_Task details_:
Every entry below should be printed again exactly as it reads.
Extracted entries section start
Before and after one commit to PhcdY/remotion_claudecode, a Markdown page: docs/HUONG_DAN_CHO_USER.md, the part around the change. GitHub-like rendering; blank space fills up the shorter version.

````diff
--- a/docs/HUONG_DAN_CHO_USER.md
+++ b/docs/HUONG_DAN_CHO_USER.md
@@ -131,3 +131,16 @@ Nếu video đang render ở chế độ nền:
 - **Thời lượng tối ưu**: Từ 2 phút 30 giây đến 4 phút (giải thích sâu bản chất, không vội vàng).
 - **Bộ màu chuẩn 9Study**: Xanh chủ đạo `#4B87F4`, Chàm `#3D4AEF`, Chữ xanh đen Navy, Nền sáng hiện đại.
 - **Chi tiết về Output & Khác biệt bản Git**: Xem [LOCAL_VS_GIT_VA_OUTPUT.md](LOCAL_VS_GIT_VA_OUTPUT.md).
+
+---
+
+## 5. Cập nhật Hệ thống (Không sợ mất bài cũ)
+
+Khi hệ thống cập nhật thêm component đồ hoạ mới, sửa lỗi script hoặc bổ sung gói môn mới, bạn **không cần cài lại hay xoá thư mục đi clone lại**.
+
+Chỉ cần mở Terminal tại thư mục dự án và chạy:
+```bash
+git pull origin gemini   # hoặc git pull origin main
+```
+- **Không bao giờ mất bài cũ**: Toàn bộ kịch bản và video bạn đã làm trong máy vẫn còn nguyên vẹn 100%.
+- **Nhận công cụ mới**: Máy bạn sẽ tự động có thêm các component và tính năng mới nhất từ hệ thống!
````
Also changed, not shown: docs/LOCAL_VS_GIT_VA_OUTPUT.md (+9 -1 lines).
Extracted entries section end
_Result of the task_:
Before and after one commit to PhcdY/remotion_claudecode, a Markdown page: docs/HUONG_DAN_CHO_USER.md, the part around the change. GitHub-like rendering; blank space fills up the shorter version.

````diff
--- a/docs/HUONG_DAN_CHO_USER.md
+++ b/docs/HUONG_DAN_CHO_USER.md
@@ -131,3 +131,16 @@ Nếu video đang render ở chế độ nền:
 - **Thời lượng tối ưu**: Từ 2 phút 30 giây đến 4 phút (giải thích sâu bản chất, không vội vàng).
 - **Bộ màu chuẩn 9Study**: Xanh chủ đạo `#4B87F4`, Chàm `#3D4AEF`, Chữ xanh đen Navy, Nền sáng hiện đại.
 - **Chi tiết về Output & Khác biệt bản Git**: Xem [LOCAL_VS_GIT_VA_OUTPUT.md](LOCAL_VS_GIT_VA_OUTPUT.md).
+
+---
+
+## 5. Cập nhật Hệ thống (Không sợ mất bài cũ)
+
+Khi hệ thống cập nhật thêm component đồ hoạ mới, sửa lỗi script hoặc bổ sung gói môn mới, bạn **không cần cài lại hay xoá thư mục đi clone lại**.
+
+Chỉ cần mở Terminal tại thư mục dự án và chạy:
+```bash
+git pull origin gemini   # hoặc git pull origin main
+```
+- **Không bao giờ mất bài cũ**: Toàn bộ kịch bản và video bạn đã làm trong máy vẫn còn nguyên vẹn 100%.
+- **Nhận công cụ mới**: Máy bạn sẽ tự động có thêm các component và tính năng mới nhất từ hệ thống!
````
Also changed, not shown: docs/LOCAL_VS_GIT_VA_OUTPUT.md (+9 -1 lines).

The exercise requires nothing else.